[Revision tracking records]
*** Block opens ***

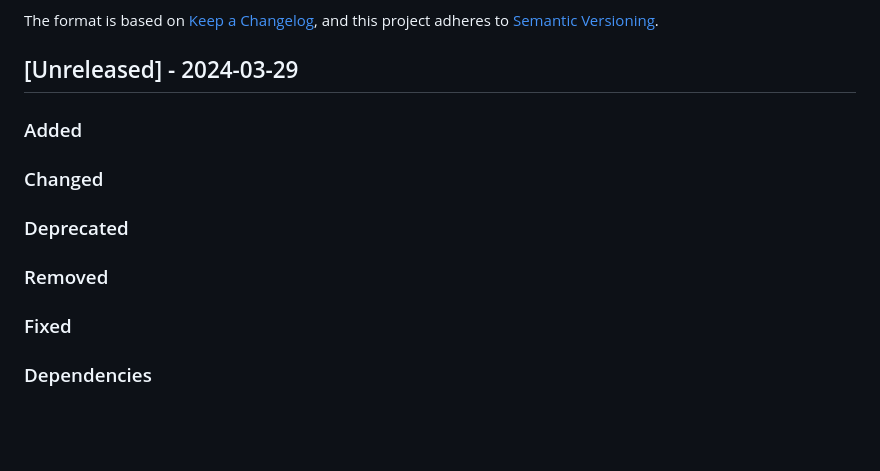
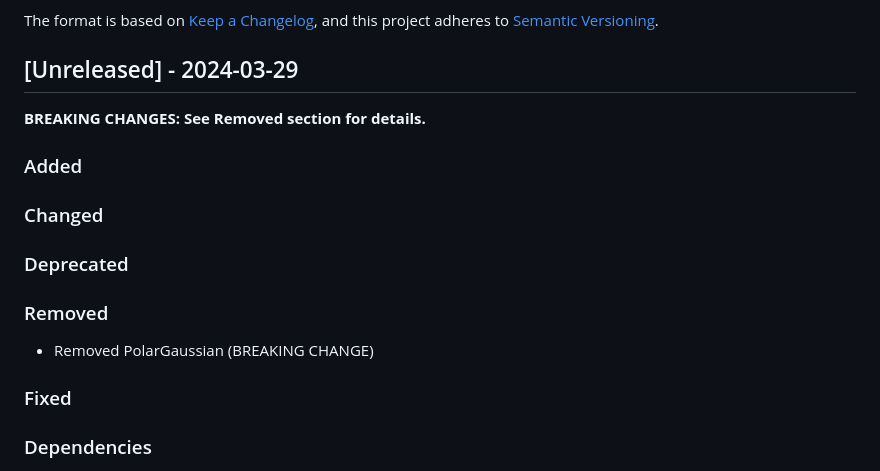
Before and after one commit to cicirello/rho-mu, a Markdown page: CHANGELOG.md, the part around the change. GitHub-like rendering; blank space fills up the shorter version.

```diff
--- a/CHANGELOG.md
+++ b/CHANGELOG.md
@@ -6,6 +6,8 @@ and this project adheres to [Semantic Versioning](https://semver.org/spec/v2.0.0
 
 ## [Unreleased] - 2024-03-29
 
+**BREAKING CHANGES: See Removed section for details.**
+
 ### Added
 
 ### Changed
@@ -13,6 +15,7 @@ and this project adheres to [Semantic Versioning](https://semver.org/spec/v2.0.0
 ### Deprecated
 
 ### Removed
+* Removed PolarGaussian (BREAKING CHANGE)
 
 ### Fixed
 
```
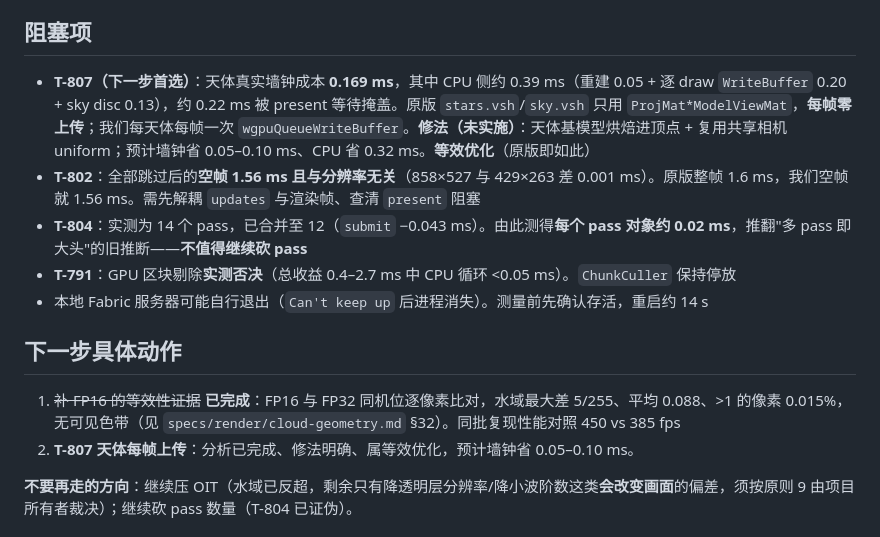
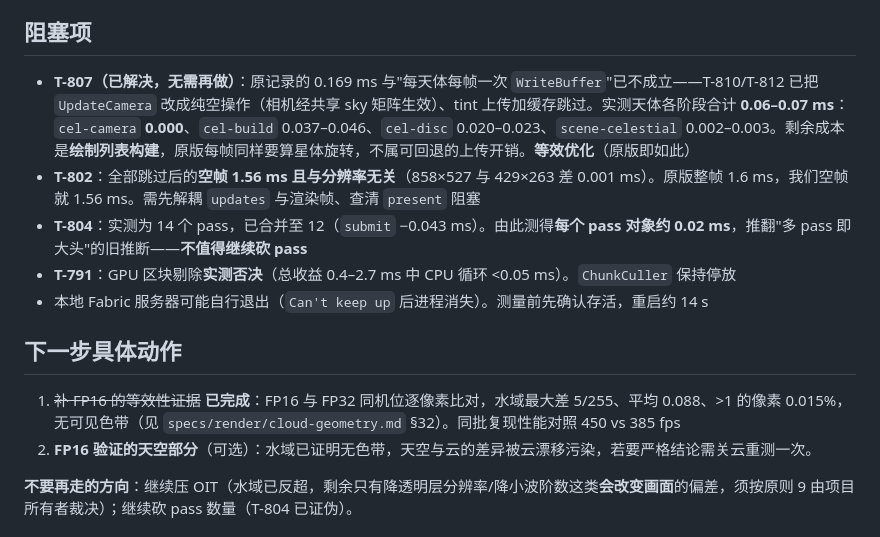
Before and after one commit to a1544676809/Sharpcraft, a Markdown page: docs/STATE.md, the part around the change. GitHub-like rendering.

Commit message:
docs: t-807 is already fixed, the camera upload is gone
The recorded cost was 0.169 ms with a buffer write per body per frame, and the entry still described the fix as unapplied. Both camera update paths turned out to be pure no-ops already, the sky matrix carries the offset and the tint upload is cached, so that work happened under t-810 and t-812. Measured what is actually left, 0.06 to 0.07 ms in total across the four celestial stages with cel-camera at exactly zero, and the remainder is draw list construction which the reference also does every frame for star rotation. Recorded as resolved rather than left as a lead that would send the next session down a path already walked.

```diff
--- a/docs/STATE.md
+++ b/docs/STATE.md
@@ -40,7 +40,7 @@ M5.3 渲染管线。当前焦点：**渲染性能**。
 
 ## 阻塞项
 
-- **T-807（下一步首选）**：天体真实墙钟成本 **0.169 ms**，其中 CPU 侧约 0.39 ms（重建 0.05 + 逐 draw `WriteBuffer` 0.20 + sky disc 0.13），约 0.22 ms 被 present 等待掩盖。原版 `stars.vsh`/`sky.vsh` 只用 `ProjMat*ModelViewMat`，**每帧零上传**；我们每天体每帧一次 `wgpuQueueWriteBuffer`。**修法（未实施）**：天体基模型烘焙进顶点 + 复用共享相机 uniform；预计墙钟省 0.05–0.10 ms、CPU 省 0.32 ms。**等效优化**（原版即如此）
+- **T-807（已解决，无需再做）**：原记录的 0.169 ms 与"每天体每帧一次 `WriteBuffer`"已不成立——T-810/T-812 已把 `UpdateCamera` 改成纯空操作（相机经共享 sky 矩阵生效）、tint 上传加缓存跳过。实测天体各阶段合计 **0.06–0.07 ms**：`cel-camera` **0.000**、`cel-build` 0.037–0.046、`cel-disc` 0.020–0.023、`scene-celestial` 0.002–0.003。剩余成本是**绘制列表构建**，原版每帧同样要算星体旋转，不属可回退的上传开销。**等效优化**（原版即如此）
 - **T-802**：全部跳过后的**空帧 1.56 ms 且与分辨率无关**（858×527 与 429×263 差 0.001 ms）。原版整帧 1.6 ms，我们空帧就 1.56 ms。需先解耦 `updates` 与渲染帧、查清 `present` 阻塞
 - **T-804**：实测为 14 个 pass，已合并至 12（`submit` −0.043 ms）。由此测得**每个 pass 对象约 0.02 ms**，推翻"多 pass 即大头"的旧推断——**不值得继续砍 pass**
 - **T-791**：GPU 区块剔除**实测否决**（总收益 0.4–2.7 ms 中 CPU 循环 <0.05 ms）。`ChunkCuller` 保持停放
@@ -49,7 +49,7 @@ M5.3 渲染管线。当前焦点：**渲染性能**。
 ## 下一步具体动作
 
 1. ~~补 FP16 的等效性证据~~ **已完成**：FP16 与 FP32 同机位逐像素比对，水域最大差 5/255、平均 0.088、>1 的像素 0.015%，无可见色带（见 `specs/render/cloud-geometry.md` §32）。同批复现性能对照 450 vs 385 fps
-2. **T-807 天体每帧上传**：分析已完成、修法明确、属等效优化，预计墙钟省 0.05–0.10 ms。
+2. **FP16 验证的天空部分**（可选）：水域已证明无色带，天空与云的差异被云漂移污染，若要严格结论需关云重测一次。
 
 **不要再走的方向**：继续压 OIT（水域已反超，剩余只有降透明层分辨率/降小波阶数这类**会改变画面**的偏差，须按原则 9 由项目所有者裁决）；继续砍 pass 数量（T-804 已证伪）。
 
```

*** Block closes ***
*** Block opens ***

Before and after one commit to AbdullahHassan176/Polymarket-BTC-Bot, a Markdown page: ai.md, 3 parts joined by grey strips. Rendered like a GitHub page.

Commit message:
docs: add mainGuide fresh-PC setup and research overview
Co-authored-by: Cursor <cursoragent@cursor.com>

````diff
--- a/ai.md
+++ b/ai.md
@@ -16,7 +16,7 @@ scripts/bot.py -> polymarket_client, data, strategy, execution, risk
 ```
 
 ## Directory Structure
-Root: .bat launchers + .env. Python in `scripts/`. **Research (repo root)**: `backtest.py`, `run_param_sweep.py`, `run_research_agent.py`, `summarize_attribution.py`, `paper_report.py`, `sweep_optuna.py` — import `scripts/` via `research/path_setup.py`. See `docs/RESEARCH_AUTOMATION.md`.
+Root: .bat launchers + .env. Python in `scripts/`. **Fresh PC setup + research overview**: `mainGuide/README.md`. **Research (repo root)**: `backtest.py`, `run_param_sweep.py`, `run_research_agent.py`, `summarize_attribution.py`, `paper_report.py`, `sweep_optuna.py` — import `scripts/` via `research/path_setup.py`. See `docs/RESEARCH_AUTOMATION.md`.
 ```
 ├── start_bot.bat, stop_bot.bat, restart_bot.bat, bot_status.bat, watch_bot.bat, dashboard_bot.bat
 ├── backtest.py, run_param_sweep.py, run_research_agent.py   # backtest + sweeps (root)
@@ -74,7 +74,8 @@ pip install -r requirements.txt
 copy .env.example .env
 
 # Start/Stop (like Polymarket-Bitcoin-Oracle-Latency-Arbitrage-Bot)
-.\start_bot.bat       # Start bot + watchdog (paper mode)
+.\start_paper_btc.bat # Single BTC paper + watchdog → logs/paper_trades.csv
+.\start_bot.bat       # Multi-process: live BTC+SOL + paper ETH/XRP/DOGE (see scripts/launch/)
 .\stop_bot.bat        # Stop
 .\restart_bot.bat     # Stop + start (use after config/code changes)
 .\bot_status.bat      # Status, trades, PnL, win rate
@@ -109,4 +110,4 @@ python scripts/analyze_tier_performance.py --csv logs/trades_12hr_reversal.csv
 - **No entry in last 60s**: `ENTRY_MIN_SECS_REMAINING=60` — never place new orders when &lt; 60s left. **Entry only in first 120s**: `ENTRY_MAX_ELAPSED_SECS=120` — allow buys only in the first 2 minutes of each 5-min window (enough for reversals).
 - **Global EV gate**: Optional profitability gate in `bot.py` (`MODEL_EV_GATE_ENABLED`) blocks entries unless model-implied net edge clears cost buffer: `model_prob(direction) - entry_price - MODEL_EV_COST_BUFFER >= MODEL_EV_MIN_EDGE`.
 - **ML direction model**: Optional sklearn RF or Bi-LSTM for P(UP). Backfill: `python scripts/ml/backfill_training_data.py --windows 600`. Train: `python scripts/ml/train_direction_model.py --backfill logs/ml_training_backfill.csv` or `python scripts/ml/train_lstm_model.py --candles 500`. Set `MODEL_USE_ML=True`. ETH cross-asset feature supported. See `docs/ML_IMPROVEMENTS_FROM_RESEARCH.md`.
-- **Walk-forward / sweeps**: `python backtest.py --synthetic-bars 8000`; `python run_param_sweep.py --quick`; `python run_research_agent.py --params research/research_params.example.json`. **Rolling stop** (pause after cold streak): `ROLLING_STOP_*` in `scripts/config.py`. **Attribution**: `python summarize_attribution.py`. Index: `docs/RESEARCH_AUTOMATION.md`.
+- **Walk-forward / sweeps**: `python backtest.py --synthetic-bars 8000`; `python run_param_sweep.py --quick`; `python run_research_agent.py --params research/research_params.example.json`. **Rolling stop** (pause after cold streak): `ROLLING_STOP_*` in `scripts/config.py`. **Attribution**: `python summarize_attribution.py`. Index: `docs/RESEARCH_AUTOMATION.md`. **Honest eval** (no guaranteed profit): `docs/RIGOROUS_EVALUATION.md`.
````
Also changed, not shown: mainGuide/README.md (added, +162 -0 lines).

*** Block closes ***

▶ Task statement: Your answer should consist of the lines above that hold the word "like".

▶ Written reply:
Before and after one commit to cicirello/rho-mu, a Markdown page: CHANGELOG.md, the part around the change. GitHub-like rendering; blank space fills up the shorter version.
Before and after one commit to a1544676809/Sharpcraft, a Markdown page: docs/STATE.md, the part around the change. GitHub-like rendering.
Before and after one commit to AbdullahHassan176/Polymarket-BTC-Bot, a Markdown page: ai.md, 3 parts joined by grey strips. Rendered like a GitHub page.
 # Start/Stop (like Polymarket-Bitcoin-Oracle-Latency-Arbitrage-Bot)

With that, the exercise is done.